Just as the landscape and the Goddess are used to contrast the inner and outer worlds of the characters so too it contrasts between the characters themselves. The vast expanse of Australian outback and the machinations of a blue and dreamy Tokyo become a comparison between BG and JM.Κ BG is synonymous with the land, she knows it intimately, and can direct JM sightlessly, laughing when he gets bitten by the lizard, she knows it wonβt poison him and is comfortable in this country, infused with the knowledge of generations. She has connection to it, when threatened as by Drummer Boy or her mothers intimidating god she runs to nature, and is seen clutching a tree, refusing to let go, or sleeping curled foetal at the base of a tree, watched protectively by dingoes.Κ Both are construed as wild passionate, hard and unforgiving.Κ γit (Australian society) can portray itself as marvellous because it has subsisted with all its flaws, in this grand yet unreasonable habitat.δ (Gibson, 1992)ΚΚ This is how we come to see BG, damaged yet admirable, again we can see a traditional use of landscape in Australian film as a way to understand identity, in this instance the personal identity of BG.
It is also recalls γancient legends of hellish antipodesδ (Gibson 1992) the outback as a place beyond society where perversion can manifest, as it does in the character of Grandpa, and where belief can warp into sacrifice in Marieβs suicide.Κ This is the attitude of Grandpa, there is no guilt or shame in his incestuous behaviour, and in the godless surroundings of the desert he mines he finds support for his view, or at least no contradiction.
What marks this film as distinctive is its treatment of Australian landscape not as a fixed element that functions simply as a realistic setting but its willingness to treat it as a flexible symbol.Κ It is this abstract representation, (through techniques like the bleach bypass and the muted and blurred background when the car is moving), which highlight the mythic role of landscape in the Australian imagination and identity in a way few other films do.Κ The landscape joins other aspects of the film as part of a larger visual puzzle.Κ Maybe it takes a director who migrated here via Hong Kong, with aspirations to art to make a film that represents Australian landscape as the mythic, transmutable and contradictory presence it is.

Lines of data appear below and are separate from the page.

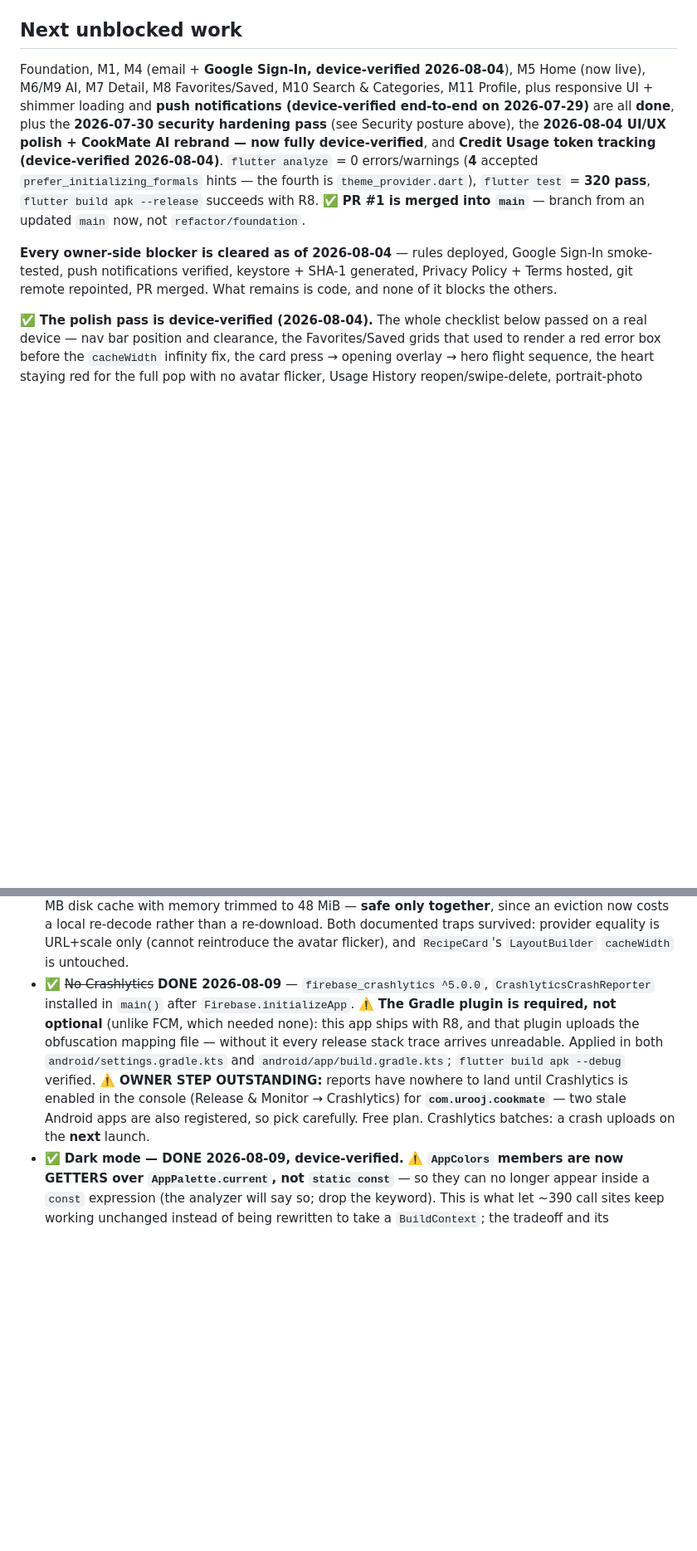
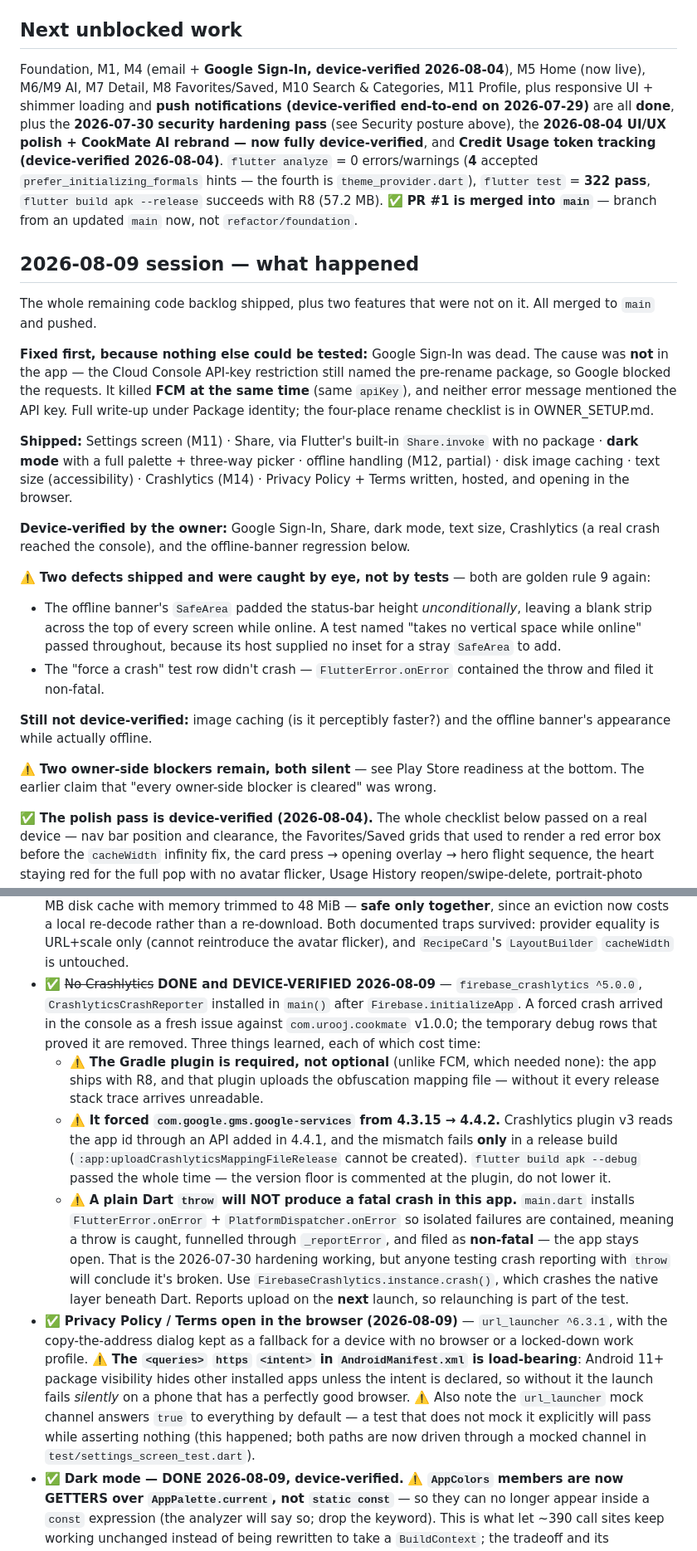
Before and after one commit to UroojShehzadi302/AI-Recipe-Generator-Mobile-App, a Markdown page: CLAUDE.md, 2 parts joined by grey strips. Shown at 83% size. GitHub-like rendering; blank space fills up the shorter version.

Commit message:
Record the 2026-08-09 session in CLAUDE.md and correct what is left
Adds a session summary and fixes claims that had gone false.

The line asserting "every owner-side blocker is cleared" was wrong: two
remain, and both fail silently. key.properties does not exist in this clone,
so a release bundle is signed CN=Android Debug and Play rejects it; and the
release keystore's SHA-1 is missing from the Cloud Console API-key
restriction, which is the exact condition that killed Google Sign-In and FCM
together at the start of this session.

The code backlog is no longer a to-do list — every item on it shipped. It is
kept for the reasoning behind each decision, with the three things genuinely
outstanding named explicitly so nobody has to infer them from a list of
completed work.

Three findings are recorded because each cost real time and none is
discoverable from the code:

Crashlytics forced google-services 4.3.15 to 4.4.2, and that mismatch fails
ONLY in a release build. The debug build passed throughout, so the previous
commit looked verified when the app could not actually be built for release.

A plain Dart throw does not produce a fatal crash here — main.dart's error
handlers contain it and file it as non-fatal — so anyone testing crash
reporting the obvious way concludes it is broken.

url_launcher needs an https intent under <queries> or the launch fails
silently on Android 11+, and its mock channel answers true to everything, so
a test that does not mock it explicitly passes while asserting nothing. Both
happened.

Also records the two defects the owner caught by eye after a green suite —
the offline banner's blank strip and the non-crashing crash button — since
they are the clearest evidence yet for golden rule 9.

Docs only. flutter analyze clean, 322 tests pass.

Co-Authored-By: Claude Opus 5 (1M context) <noreply@anthropic.com>

```diff
--- a/CLAUDE.md
+++ b/CLAUDE.md
@@ -243,9 +243,25 @@ Code stack (`services/auth_service.dart` `signInWithGoogle` + `kGoogleServerClie
 ⚠️ **The release keystore's SHA-1 must stay registered in Firebase.** Google Sign-In authenticates against the signing certificate, so a debug-only SHA-1 works in `flutter run` and then fails in a release build. Any future keystore change (or the eventual prod package rename) means adding the new SHA-1 and re-downloading `google-services.json`.
 
 ## Next unblocked work
-Foundation, M1, M4 (email + **Google Sign-In, device-verified 2026-08-04**), M5 Home (now live), M6/M9 AI, M7 Detail, M8 Favorites/Saved, M10 Search & Categories, M11 Profile, plus responsive UI + shimmer loading and **push notifications (device-verified end-to-end on 2026-07-29)** are all **done**, plus the **2026-07-30 security hardening pass** (see Security posture above), the **2026-08-04 UI/UX polish + CookMate AI rebrand — now fully device-verified**, and **Credit Usage token tracking (device-verified 2026-08-04)**. `flutter analyze` = 0 errors/warnings (**4** accepted `prefer_initializing_formals` hints — the fourth is `theme_provider.dart`), `flutter test` = **320 pass**, `flutter build apk --release` succeeds with R8. ✅ **PR #1 is merged into `main`** — branch from an updated `main` now, not `refactor/foundation`.
+Foundation, M1, M4 (email + **Google Sign-In, device-verified 2026-08-04**), M5 Home (now live), M6/M9 AI, M7 Detail, M8 Favorites/Saved, M10 Search & Categories, M11 Profile, plus responsive UI + shimmer loading and **push notifications (device-verified end-to-end on 2026-07-29)** are all **done**, plus the **2026-07-30 security hardening pass** (see Security posture above), the **2026-08-04 UI/UX polish + CookMate AI rebrand — now fully device-verified**, and **Credit Usage token tracking (device-verified 2026-08-04)**. `flutter analyze` = 0 errors/warnings (**4** accepted `prefer_initializing_formals` hints — the fourth is `theme_provider.dart`), `flutter test` = **322 pass**, `flutter build apk --release` succeeds with R8 (57.2 MB). ✅ **PR #1 is merged into `main`** — branch from an updated `main` now, not `refactor/foundation`.
 
-**Every owner-side blocker is cleared as of 2026-08-04** — rules deployed, Google Sign-In smoke-tested, push notifications verified, keystore + SHA-1 generated, Privacy Policy + Terms hosted, git remote repointed, PR merged. What remains is code, and none of it blocks the others.
+## 2026-08-09 session — what happened
+
+The whole remaining code backlog shipped, plus two features that were not on it. All merged to `main` and pushed.
+
+**Fixed first, because nothing else could be tested:** Google Sign-In was dead. The cause was **not** in the app — the Cloud Console API-key restriction still named the pre-rename package, so Google blocked the requests. It killed **FCM at the same time** (same `apiKey`), and neither error message mentioned the API key. Full write-up under Package identity; the four-place rename checklist is in OWNER_SETUP.md.
+
+**Shipped:** Settings screen (M11) · Share, via Flutter's built-in `Share.invoke` with no package · **dark mode** with a full palette + three-way picker · offline handling (M12, partial) · disk image caching · text size (accessibility) · Crashlytics (M14) · Privacy Policy + Terms written, hosted, and opening in the browser.
+
+**Device-verified by the owner:** Google Sign-In, Share, dark mode, text size, Crashlytics (a real crash reached the console), and the offline-banner regression below.
+
+⚠️ **Two defects shipped and were caught by eye, not by tests** — both are golden rule 9 again:
+- The offline banner's `SafeArea` padded the status-bar height *unconditionally*, leaving a blank strip across the top of every screen while online. A test named "takes no vertical space while online" passed throughout, because its host supplied no inset for a stray `SafeArea` to add.
+- The "force a crash" test row didn't crash — `FlutterError.onError` contained the throw and filed it non-fatal.
+
+**Still not device-verified:** image caching (is it perceptibly faster?) and the offline banner's appearance while actually offline.
+
+⚠️ **Two owner-side blockers remain, both silent** — see Play Store readiness at the bottom. The earlier claim that "every owner-side blocker is cleared" was wrong.
 
 ✅ **The polish pass is device-verified (2026-08-04).** The whole checklist below passed on a real device — nav bar position and clearance, the Favorites/Saved grids that used to render a red error box before the `cacheWidth` infinity fix, the card press → opening overlay → hero flight sequence, the heart staying red for the full pop with no avatar flicker, Usage History reopen/swipe-delete, portrait-photo avatar cropping, **Home's restored bounce** (the `physics:` fix that landed after the previous device pass), and the **Credit Usage screen after the debug panel was stripped out**. Nothing on the polish pass is left unverified.
 
@@ -266,7 +282,11 @@ Remaining:
 - ✅ ~~Share is a stub~~ **DONE 2026-08-09**, and **without `share_plus`**. Flutter's engine already implements `Share.invoke` on `SystemChannels.platform` — the hook the framework uses for its own text-selection Share button — so a real Android chooser opens with no dependency. Behind `ShareService` with a clipboard fallback; swapping in `share_plus` is one method body. ⚠️ Detecting an unsupported platform via `MissingPluginException` does **not** work: `SystemChannels.platform` always has a handler, so an unknown method returns null and looks identical to success — it would report a phantom share on desktop. The platform check is explicit and test-pinned. Device-verified.
 - ✅ ~~No offline handling~~ **DONE 2026-08-09** (M12, partial — Firestore persistence deliberately deferred). Detection runs off the app's **own request failures** rather than polling, so the normal case costs no network call. ⚠️ **A failed request goes to `unknown`, not `offline`, and `unknown` renders nothing** — a single failure is more often a 500 or a rate limit than a dead connection, and an offline banner shown to someone with working Wi-Fi sends them to fix the wrong thing. Only a failure a DNS probe agrees with shows the banner. Cannot see through a captive portal (DNS resolves inside the walled garden; `connectivity_plus` would not fix that) and cannot notice recovery while idle. Behind `ConnectivityService`.
 - ✅ ~~No image caching~~ **DONE 2026-08-09**, **without `cached_network_image`**. The investigation moved the target: memory was never the problem (Flutter defaults to 1000 entries / 100 MiB and a grid cell decodes to ~0.6 MB). The gap was **disk** — `NetworkImage` pipes bytes straight to the decoder and discards them, and `dart:io`'s `HttpClient` has no disk cache, so TheMealDB's `max-age=14400` was a directive nothing could act on and several MB re-downloaded every cold launch. Now a bounded 24 MB disk cache with memory trimmed to 48 MiB — **safe only together**, since an eviction now costs a local re-decode rather than a re-download. Both documented traps survived: provider equality is URL+scale only (cannot reintroduce the avatar flicker), and `RecipeCard`'s `LayoutBuilder` `cacheWidth` is untouched.
-- ✅ ~~No Crashlytics~~ **DONE 2026-08-09** — `firebase_crashlytics ^5.0.0`, `CrashlyticsCrashReporter` installed in `main()` after `Firebase.initializeApp`. ⚠️ **The Gradle plugin is required, not optional** (unlike FCM, which needed none): this app ships with R8, and that plugin uploads the obfuscation mapping file — without it every release stack trace arrives unreadable. Applied in both `android/settings.gradle.kts` and `android/app/build.gradle.kts`; `flutter build apk --debug` verified. ⚠️ **OWNER STEP OUTSTANDING:** reports have nowhere to land until Crashlytics is enabled in the console (Release & Monitor → Crashlytics) for **`com.urooj.cookmate`** — two stale Android apps are also registered, so pick carefully. Free plan. Crashlytics batches: a crash uploads on the **next** launch.
+- ✅ ~~No Crashlytics~~ **DONE and DEVICE-VERIFIED 2026-08-09** — `firebase_crashlytics ^5.0.0`, `CrashlyticsCrashReporter` installed in `main()` after `Firebase.initializeApp`. A forced crash arrived in the console as a fresh issue against `com.urooj.cookmate` v1.0.0; the temporary debug rows that proved it are removed. Three things learned, each of which cost time:
+  - ⚠️ **The Gradle plugin is required, not optional** (unlike FCM, which needed none): the app ships with R8, and that plugin uploads the obfuscation mapping file — without it every release stack trace arrives unreadable.
+  - ⚠️ **It forced `com.google.gms.google-services` from 4.3.15 → 4.4.2.** Crashlytics plugin v3 reads the app id through an API added in 4.4.1, and the mismatch fails **only** in a release build (`:app:uploadCrashlyticsMappingFileRelease` cannot be created). `flutter build apk --debug` passed the whole time — the version floor is commented at the plugin, do not lower it.
+  - ⚠️ **A plain Dart `throw` will NOT produce a fatal crash in this app.** `main.dart` installs `FlutterError.onError` + `PlatformDispatcher.onError` so isolated failures are contained, meaning a throw is caught, funnelled through `_reportError`, and filed as **non-fatal** — the app stays open. That is the 2026-07-30 hardening working, but anyone testing crash reporting with `throw` will conclude it's broken. Use `FirebaseCrashlytics.instance.crash()`, which crashes the native layer beneath Dart. Reports upload on the **next** launch, so relaunching is part of the test.
+- ✅ **Privacy Policy / Terms open in the browser (2026-08-09)** — `url_launcher ^6.3.1`, with the copy-the-address dialog kept as a fallback for a device with no browser or a locked-down work profile. ⚠️ **The `<queries>` `https` `<intent>` in `AndroidManifest.xml` is load-bearing**: Android 11+ package visibility hides other installed apps unless the intent is declared, so without it the launch fails *silently* on a phone that has a perfectly good browser. ⚠️ Also note the `url_launcher` mock channel answers `true` to everything by default — a test that does not mock it explicitly will pass while asserting nothing (this happened; both paths are now driven through a mocked channel in `test/settings_screen_test.dart`).
 - ✅ **Dark mode — DONE 2026-08-09, device-verified.** ⚠️ **`AppColors` members are now GETTERS over `AppPalette.current`, not `static const`** — so they can no longer appear inside a `const` expression (the analyzer will say so; drop the keyword). This is what let ~390 call sites keep working unchanged instead of being rewritten to take a `BuildContext`; the tradeoff and its consequences are documented at length in `core/theme/app_palette.dart`. **Do not cache a colour in a field or `late final`** — it will hold the palette that was active when first read. The dark palette is not an inversion: neutrals are warm brown-tinted charcoals, the brand brown is **lightened** (the original disappears on a dark surface), and `onPrimary` flips to near-black. Contrast is asserted against WCAG ratios in `test/theme_mode_test.dart` rather than eyeballed.
 - ✅ **Text size (accessibility) — DONE 2026-08-09.** Small/Medium/Large in Settings, via `MediaQuery` `textScaler` in `MaterialApp.builder` rather than scale-aware text tokens (which would have broken `ui_polish_test`'s deliberate literal-size guards and missed every Material-internal widget). It **multiplies** the OS setting rather than replacing it — replacing would discard a device-wide accommodation and make "Medium" *shrink* text for someone who had enlarged it system-wide. Clamped 0.8–1.6 on the **product**, since multiplying compounds. ⚠️ **1.6 is a ceiling, not a comfortable margin** — six places are already tight and are documented on `maxEffectiveScale`: the bottom nav's fixed 64px bar (the surface that overflowed 15px in the polish pass), Home's search placeholder and category rail, Search's chip rail, Delete Account's fixed-height confirm button, and Recipe Detail's four-cell nutrition row. ✅ **Device-verified 2026-08-09** — the owner exercised the sizes and reported no visible breakage, so those six are theoretical risks at the extreme rather than live defects. Worth re-checking if anyone raises the clamp above 1.6.
 - **`documents/project_status.md` and `completion_plan.md` §0 are badly stale** — both are dated 2026-07-10 and still describe the app as *"~10% built"*, listing Home / Profile / Recipe Detail / Favorites as ❌. They contradict reality on nearly every row. **Trust this file over those two**; they need a rewrite.
```
Also changed, not shown: other parts of CLAUDE.md (+2 -2 lines).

The Goddess of 1967 (Law, 2000) is a fragmented feast.Κ Clara Lawβs uncompromising vision means there is a definite sense of directorial intent at each moment.Κ She melds the elements of her film in a unique way, it can sometimes be a difficult film to grapple with, by no means flawless, at times powerful, tedious, confusing, emotionally distant and elusive, but intriguing none the less.Κ Certain scenes play over in the mind and reaction is no more straightforward than the film itself.Κ Finally it is a unique and brave vision that expands the definition of Australian cinema.Κ
Praise Κdir. John Curran, 1998.

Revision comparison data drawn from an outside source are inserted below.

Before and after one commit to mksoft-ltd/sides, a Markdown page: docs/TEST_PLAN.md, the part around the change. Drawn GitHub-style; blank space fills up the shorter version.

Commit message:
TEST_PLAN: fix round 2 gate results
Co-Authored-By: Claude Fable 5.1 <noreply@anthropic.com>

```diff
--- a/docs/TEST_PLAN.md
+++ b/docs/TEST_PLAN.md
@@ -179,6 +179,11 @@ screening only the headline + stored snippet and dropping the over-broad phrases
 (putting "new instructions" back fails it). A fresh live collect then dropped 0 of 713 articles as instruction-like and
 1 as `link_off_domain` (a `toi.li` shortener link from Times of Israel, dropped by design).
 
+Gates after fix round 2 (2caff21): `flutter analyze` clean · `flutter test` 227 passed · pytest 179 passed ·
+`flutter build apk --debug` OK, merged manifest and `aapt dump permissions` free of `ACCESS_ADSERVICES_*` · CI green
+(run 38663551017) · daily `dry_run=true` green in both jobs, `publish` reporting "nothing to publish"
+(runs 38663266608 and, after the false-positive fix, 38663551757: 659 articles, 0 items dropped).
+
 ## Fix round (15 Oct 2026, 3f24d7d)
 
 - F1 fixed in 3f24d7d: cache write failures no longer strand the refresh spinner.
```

Holy SmokeΚ dir. Jane Campion, 1999.
Charlotte GrayΚ dir. Gillian Armstrong, 2001.
The Goddess of 1967Κ dir. Clara Law, 2000.
Chicago Κdir. Rob Marshall, 2002.Κ
Two HandsΚ dir. Gregor Jordan,1999.
My Mother FrankΚ dir. Mark Lamprell, 2000.
Dallas DollΚ dir. Ann Turner, 1994.
The Reincarnation of Golden LotusΚ dir. Clara Law, 1989.
Farewell, ChinaΚ dir. Clara Law, 1990.
Autumn MoonΚ dir. Clara Law, 1991.
The Temptation of a MonkΚ dir. Clara Law, 1993.
Floating LifeΚ dir Clara Law1996.